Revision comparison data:

***

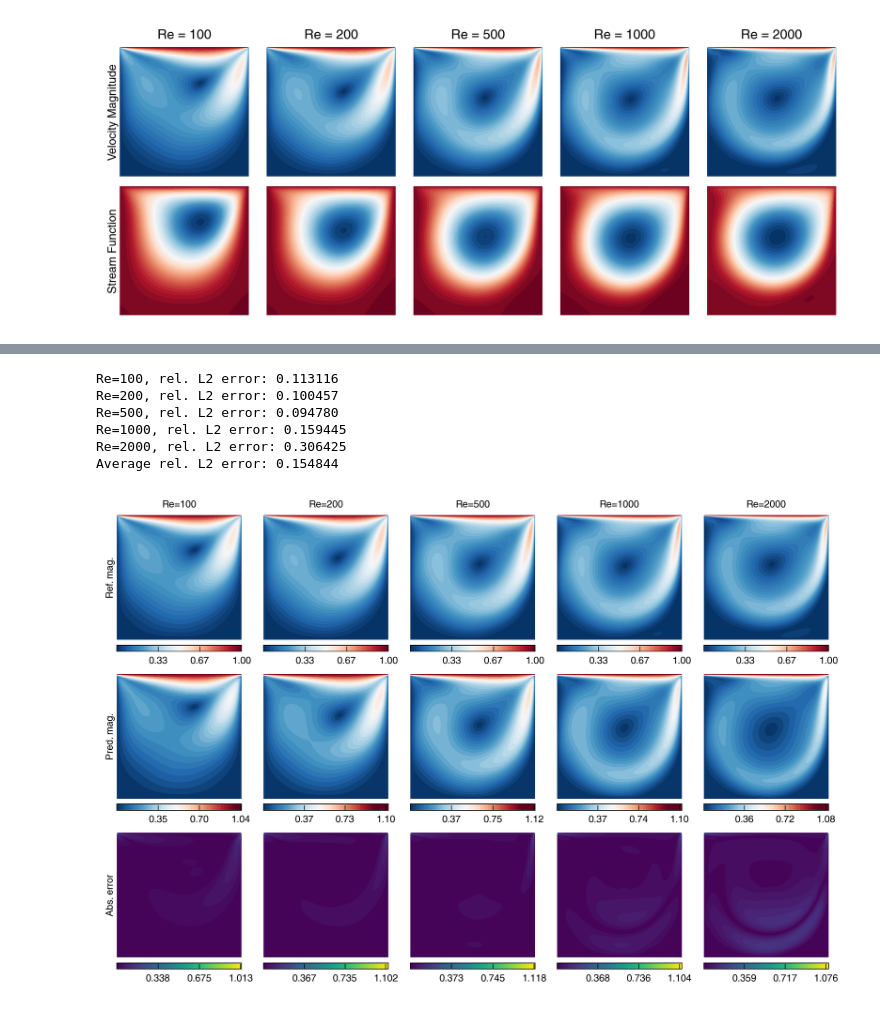
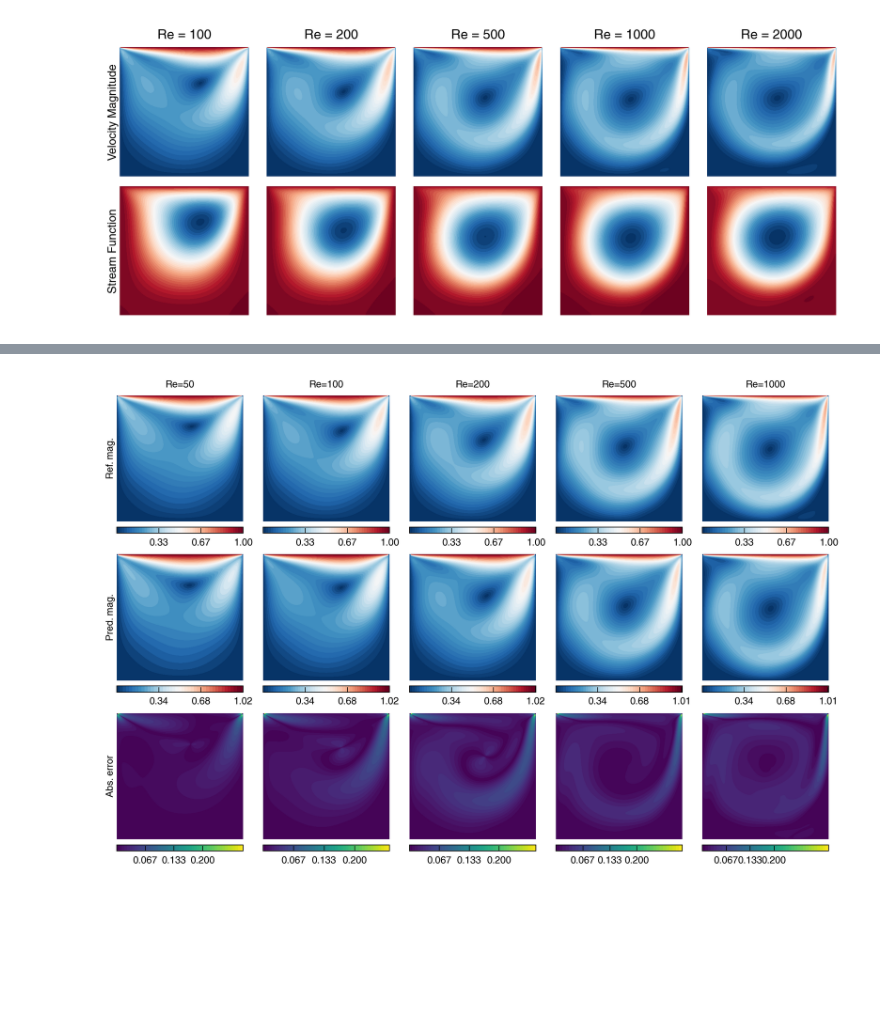
Before and after one commit to NanxiiChen/PI-CViT, a Jupyter notebook: ldc/eval.ipynb, the cells around one changed output, grey strips where cells are left out. Saved outputs shown, nothing was run; the diff lists cells and outputs as text; code cells hidden in the pictures; blank space fills up the shorter version.

```diff
--- a/ldc/eval.ipynb
+++ b/ldc/eval.ipynb
@@ -142,7 +142,11 @@ model_params = configs.model_params
 # })
 
 # weight = "/root/autodl-tmp/tf-logs/ldc/cvit/20260126-165653/model_epoch_8000.eqx"
-weight = "/root/autodl-tmp/tf-logs/ldc/cvit/baseline-0126-renold100_2000/model_epoch_20000.eqx"
+# weight = "/root/autodl-tmp/tf-logs/ldc/cvit/baseline-0126-renold100_2000/model_epoch_20000.eqx"
+# weight = "/root/autodl-tmp/tf-logs/ldc/cvit/baseline-0127-reynold50_1000-linearsampling/model_epoch_26000.eqx"
+# weight = "/root/autodl-tmp/tf-logs/ldc/cvit/baseline-0127-reynold50_1000-logspacesampling/model_epoch_30000.eqx"
+weight = "/root/autodl-tmp/tf-logs/ldc/cvit/baseline-0127-reynold50_1000-schedual_free/model_epoch_20000.eqx"
+
 
 
 model_skeleton = CViT(
@@ -184,0 +198,7 @@ mask = (X > 1 - eps) & (Y > 1 - eps) | (X < eps) & (Y > 1 - eps)
+# %%
+# Re-wise l2 error
+l2_per_re = jnp.sqrt(jnp.mean((sols - ref_data)**2, axis=(-1, -2))) / jnp.sqrt(jnp.mean(ref_data**2, axis=(-1, -2)))
+l2_per_re = jnp.mean(l2_per_re, axis=1)
+fig, ax = plt.subplots(figsize=(3, 2))
+ax.plot(target_reynold[:, 0], l2_per_re, marker="o")
+ax.set_xlabel("Reynolds Number")
@@ -185,7 +208,4 @@ mask = (X > 1 - eps) & (Y > 1 - eps) | (X < eps) & (Y > 1 - eps)
 # %%
-data_dir = configs.data_dir
-
-
 fig, axes = plt.subplots(
     nrows=3,
     ncols=B,
@@ -193,22 +213,11 @@ fig, axes = plt.subplots(
     subplot_kw={"aspect": "equal",},
 )
 
-total_l2 = 0
 for i, this_reynold in enumerate(target_reynold):
     ax = axes[0, i]
     ax.set_axis_off()
-    ref_data = jnp.load(
-        f"{data_dir}/flow_fields_Re{int(this_reynold[0])}_N128.npz"
-    )
-    ref_u = ref_data["u"]  # (H, W)
-    ref_v = ref_data["v"]  # (H, W)
-    ref_speed = jnp.sqrt(ref_u**2 + ref_v**2)  # (H, W)
 
-    # ! mask singularities
-    # ref_u = jnp.where(mask, 0.0, ref_u)
-    # ref_v = jnp.where(mask, 0.0, ref_v)
-    # ref_speed = jnp.where(mask, 0.0, ref_speed)
-
+    ref_speed = jnp.sqrt(ref_data[i, 0, :, :]**2 + ref_data[i, 1, :, :]**2)
     ref_cont = ax.contourf(
         X, Y, ref_speed, levels=50, cmap="RdBu_r",
         vmin=0, vmax=1.0
@@ -223,55 +232,42 @@ for i, this_reynold in enumerate(target_reynold):
 
     ax = axes[1, i]
     ax.set_axis_off()
+    speed = jnp.sqrt(sols[i, 0, :, :]**2 + sols[i, 1, :, :]**2)
     pred_cont = ax.contourf(
-        X, Y, speed[i], levels=50, cmap="RdBu_r",
+        X, Y, speed, levels=50, cmap="RdBu_r",
         vmin=0, vmax=1.0
     )
     fig.colorbar(pred_cont, ax=ax, fraction=0.046, pad=0.04, orientation="horizontal",
-                 format="%.2f", ticks=jnp.linspace(0, jnp.max(speed[i]), num=4)[1:])
+                 format="%.2f", ticks=jnp.linspace(0, jnp.max(speed), num=4)[1:])
 
     ax = axes[2, i]
     ax.set_axis_off()
-    diff = jnp.abs(ref_speed - speed[i])
+    diff = jnp.abs(ref_speed - speed)
     diff_cont = ax.contourf(X, Y, diff, levels=50, cmap="viridis",)
     colorbar = fig.colorbar(
         diff_cont, ax=ax, fraction=0.046, pad=0.04, orientation="horizontal",
-        format="%.3f", ticks=jnp.linspace(0, jnp.max(diff), num=4)[1:]
+        format="%.3f", ticks=jnp.linspace(0, 0.2, num=4)[1:]
     )
 
     if i == 0:
         axes[0, i].text(
             -0.05, 0.5, "Ref. mag.",
             transform=axes[0, i].transAxes,
             rotation=90, ha="center", va="center",
         )
         axes[1, i].text(
             -0.05, 0.5, "Pred. mag.",
             transform=axes[1, i].transAxes,
             rotation=90, ha="center", va="center",
         )
         axes[2, i].text(
             -0.05, 0.5, "Abs. error",
             transform=axes[2, i].transAxes,
             rotation=90, ha="center", va="center",
         )
-
-    # this_l2 = jnp.sqrt(jnp.mean(diff**2)) / jnp.sqrt(jnp.mean(ref_speed**2))
-    this_l2_u = jnp.sqrt(jnp.mean((ref_u - u[i])**2)) / jnp.sqrt(jnp.mean(ref_u**2))
-    this_l2_v = jnp.sqrt(jnp.mean((ref_v - v[i])**2)) / jnp.sqrt(jnp.mean(ref_v**2))
-    this_l2 = (this_l2_u + this_l2_v) / 2
-    total_l2 += this_l2 / B
-    print(f"Re={int(this_reynold[0])}, rel. L2 error: {this_l2:.6f}")
-print(f"Average rel. L2 error: {total_l2:.6f}")
 fig.tight_layout()
 # %% [output]
-Re=100, rel. L2 error: 0.113116
-Re=200, rel. L2 error: 0.100457
-Re=500, rel. L2 error: 0.094780
-Re=1000, rel. L2 error: 0.159445
-Re=2000, rel. L2 error: 0.306425
-Average rel. L2 error: 0.154844
-[figure, old version]
+[figure, new version]
 # %%
 x = jnp.linspace(0, 1, Nx)
 y = jnp.linspace(0, 1, Ny)
```
Also changed, not shown: parts of 8 cells of this notebook, 5 other files.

***

**Activity**
Consider the entries above and return each line with the string "root".

**Exercise solution**
 # weight = "/root/autodl-tmp/tf-logs/ldc/cvit/20260126-165653/model_epoch_8000.eqx"
-weight = "/root/autodl-tmp/tf-logs/ldc/cvit/baseline-0126-renold100_2000/model_epoch_20000.eqx"
+# weight = "/root/autodl-tmp/tf-logs/ldc/cvit/baseline-0126-renold100_2000/model_epoch_20000.eqx"
+# weight = "/root/autodl-tmp/tf-logs/ldc/cvit/baseline-0127-reynold50_1000-linearsampling/model_epoch_26000.eqx"
+# weight = "/root/autodl-tmp/tf-logs/ldc/cvit/baseline-0127-reynold50_1000-logspacesampling/model_epoch_30000.eqx"
+weight = "/root/autodl-tmp/tf-logs/ldc/cvit/baseline-0127-reynold50_1000-schedual_free/model_epoch_20000.eqx"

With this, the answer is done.